And the polls nearly got it right... except for that newcomer, Survation, which totally sucked. Much like our own newcomers.
Labour: 14,718 - 42.1% (+10.2)
Lib Dem: 11,160 - 31.9% (+0.3)
Cons: 4,481 - 12.8 % (-13.6)
UKIP: 2,029 - 5.8% (+1.9)
Nazis/BNP: 1,560 - 4.5% (-1.2)
Others: 982 - 2.8% (+2.3)
So what does this mean? Well, Labour has slight momentum, the only kind you can get from winning a seat you've held since (it's) creation; the Lib Dems save face, sparing Nick Clegg more knifes in the back, though expect more soon; and the Conservatives go down in total defeat. Fun!
What is kind of the kicker here is the fact that the Conservatives, by sparing their Lib Dem allies by not campaigning against them, it totally backfired, and not in the way you think (though it did in that way as well).
One, by not going after the Lib Dems, they allowed themselves to fade into the background as the third-party. Because they focused on only one of the frontrunners, namely Labour, they allowed all their attacks against them to naturally drift over to the natural alternative in Oldham, aka. the Lib Dems. So in reality, what probably happened was that the Lib Dem vote actually drifted over to Labour, and the Conservative's votes coalesced around the Lib Dems, seeing as how they would have had a member of the governing coalition either way. Result is that Labour wins, the Lib Dems remain credible, and you're totally tarnished as any sort of alternative.

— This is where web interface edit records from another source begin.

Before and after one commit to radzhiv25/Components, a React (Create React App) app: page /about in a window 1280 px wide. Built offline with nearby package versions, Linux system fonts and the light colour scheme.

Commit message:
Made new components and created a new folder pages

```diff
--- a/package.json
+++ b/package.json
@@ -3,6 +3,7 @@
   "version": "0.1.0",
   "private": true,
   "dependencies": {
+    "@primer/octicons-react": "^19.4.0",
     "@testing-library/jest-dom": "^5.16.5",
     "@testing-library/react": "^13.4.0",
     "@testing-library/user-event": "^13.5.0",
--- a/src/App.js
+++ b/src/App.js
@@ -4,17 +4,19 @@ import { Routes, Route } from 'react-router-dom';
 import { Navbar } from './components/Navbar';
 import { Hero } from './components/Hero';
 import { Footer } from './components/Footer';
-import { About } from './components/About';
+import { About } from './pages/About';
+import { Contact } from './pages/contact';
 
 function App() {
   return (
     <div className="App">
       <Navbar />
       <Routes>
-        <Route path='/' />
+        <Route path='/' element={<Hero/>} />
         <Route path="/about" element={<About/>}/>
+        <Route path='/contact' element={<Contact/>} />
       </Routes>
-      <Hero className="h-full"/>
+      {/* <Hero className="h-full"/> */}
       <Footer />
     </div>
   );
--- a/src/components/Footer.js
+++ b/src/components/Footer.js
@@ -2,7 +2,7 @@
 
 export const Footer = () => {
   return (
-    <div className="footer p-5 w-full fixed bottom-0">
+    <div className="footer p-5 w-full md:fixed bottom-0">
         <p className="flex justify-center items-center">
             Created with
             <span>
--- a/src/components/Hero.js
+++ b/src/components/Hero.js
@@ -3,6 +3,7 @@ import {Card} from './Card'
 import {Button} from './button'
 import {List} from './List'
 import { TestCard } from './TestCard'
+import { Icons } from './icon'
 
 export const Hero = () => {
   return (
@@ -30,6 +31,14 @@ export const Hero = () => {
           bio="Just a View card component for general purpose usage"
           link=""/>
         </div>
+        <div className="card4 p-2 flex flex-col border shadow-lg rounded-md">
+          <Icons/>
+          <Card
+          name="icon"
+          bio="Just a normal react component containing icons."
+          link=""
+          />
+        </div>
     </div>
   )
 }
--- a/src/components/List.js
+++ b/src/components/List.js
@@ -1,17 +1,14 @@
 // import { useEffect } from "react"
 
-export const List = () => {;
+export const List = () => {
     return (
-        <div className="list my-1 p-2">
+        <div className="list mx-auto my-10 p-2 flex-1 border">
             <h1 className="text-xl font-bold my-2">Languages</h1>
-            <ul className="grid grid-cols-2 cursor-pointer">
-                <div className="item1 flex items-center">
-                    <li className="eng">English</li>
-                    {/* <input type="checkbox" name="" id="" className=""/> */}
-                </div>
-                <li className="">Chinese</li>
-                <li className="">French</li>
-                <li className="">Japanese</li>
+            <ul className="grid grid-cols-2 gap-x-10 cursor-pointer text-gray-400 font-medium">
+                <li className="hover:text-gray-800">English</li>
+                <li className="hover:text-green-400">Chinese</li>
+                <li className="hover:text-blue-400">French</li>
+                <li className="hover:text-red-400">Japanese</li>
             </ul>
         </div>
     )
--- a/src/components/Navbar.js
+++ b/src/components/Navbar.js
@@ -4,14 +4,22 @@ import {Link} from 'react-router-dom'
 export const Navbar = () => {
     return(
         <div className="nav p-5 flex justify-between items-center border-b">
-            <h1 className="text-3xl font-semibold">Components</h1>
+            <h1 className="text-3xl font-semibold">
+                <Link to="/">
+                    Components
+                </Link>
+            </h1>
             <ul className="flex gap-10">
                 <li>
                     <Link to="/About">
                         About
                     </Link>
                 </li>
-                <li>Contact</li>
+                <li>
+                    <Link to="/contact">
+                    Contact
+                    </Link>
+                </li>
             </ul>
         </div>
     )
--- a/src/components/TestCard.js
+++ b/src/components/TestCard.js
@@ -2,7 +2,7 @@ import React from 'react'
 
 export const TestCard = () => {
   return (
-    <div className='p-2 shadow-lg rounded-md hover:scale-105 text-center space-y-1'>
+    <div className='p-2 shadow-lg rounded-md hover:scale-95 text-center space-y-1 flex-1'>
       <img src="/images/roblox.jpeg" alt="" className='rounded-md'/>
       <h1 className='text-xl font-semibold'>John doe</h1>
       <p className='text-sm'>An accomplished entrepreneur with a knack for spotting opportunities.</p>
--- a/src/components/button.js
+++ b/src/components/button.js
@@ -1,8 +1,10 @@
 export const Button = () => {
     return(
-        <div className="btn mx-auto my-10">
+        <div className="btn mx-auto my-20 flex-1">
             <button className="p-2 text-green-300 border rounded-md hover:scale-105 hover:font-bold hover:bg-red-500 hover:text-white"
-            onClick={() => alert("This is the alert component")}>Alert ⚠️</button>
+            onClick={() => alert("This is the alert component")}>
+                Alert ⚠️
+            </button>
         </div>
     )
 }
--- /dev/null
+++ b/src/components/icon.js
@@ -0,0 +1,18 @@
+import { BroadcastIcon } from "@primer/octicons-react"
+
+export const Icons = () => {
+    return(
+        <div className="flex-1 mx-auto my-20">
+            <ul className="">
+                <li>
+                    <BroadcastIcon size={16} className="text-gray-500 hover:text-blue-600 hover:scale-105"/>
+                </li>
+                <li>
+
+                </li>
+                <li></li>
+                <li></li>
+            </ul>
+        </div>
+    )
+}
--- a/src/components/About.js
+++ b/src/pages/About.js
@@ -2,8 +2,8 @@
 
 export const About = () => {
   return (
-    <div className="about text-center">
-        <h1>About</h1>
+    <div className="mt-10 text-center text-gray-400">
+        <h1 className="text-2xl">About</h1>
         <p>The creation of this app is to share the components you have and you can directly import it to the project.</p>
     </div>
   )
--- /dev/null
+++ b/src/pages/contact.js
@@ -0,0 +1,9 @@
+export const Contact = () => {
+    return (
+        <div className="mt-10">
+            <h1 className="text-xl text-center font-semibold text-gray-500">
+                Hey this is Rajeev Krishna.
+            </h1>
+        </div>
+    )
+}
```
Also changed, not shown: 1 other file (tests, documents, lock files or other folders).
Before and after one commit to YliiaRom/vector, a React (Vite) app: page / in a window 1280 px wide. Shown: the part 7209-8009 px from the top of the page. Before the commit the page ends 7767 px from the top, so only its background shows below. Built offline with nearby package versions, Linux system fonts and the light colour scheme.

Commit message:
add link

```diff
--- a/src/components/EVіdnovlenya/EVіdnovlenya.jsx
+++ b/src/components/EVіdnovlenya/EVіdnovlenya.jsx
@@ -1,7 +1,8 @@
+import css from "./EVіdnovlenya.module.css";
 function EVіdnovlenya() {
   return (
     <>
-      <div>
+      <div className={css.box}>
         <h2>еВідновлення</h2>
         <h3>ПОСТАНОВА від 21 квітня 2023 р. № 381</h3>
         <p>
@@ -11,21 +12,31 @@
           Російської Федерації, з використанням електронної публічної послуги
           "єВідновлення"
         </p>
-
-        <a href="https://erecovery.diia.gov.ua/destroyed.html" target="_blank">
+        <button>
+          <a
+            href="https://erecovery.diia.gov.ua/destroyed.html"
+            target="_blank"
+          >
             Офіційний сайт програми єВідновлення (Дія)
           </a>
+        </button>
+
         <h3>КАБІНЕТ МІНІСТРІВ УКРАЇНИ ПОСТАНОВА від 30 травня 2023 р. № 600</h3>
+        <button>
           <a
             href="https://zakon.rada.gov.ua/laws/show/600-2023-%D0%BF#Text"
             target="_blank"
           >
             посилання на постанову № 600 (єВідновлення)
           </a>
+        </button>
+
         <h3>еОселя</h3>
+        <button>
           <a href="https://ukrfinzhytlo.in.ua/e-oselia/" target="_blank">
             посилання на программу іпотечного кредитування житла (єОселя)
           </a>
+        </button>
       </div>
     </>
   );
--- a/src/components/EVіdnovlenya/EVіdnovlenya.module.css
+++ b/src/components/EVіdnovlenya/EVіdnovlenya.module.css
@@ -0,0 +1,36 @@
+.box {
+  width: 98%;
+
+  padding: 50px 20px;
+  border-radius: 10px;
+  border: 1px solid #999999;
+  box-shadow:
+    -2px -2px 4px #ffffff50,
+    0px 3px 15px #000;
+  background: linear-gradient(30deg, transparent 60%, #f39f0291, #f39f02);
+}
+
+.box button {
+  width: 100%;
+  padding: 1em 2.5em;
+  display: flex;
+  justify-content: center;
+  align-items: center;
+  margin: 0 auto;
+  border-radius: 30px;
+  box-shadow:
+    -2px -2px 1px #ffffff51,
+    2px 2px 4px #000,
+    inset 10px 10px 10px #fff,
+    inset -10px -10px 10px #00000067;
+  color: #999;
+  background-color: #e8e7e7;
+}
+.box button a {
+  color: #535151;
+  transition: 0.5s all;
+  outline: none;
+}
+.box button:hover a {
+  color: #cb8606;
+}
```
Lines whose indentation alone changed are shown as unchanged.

Two, by allowing themselves to fall into the background, they played their hand worse because they could have won the seat. Think about it: had the Conservatives run a full campaign, they could have effectively gone after Labour and allowed the Lib Dems to defeat themselves, opening up the possibility that some Lib Dem voters, seeing their candidate faltering, could have drifted to the Conservatives, and some of those voters who went Labour may have gone Conservative because they became a more credible alternative.
Ah, well. It happens.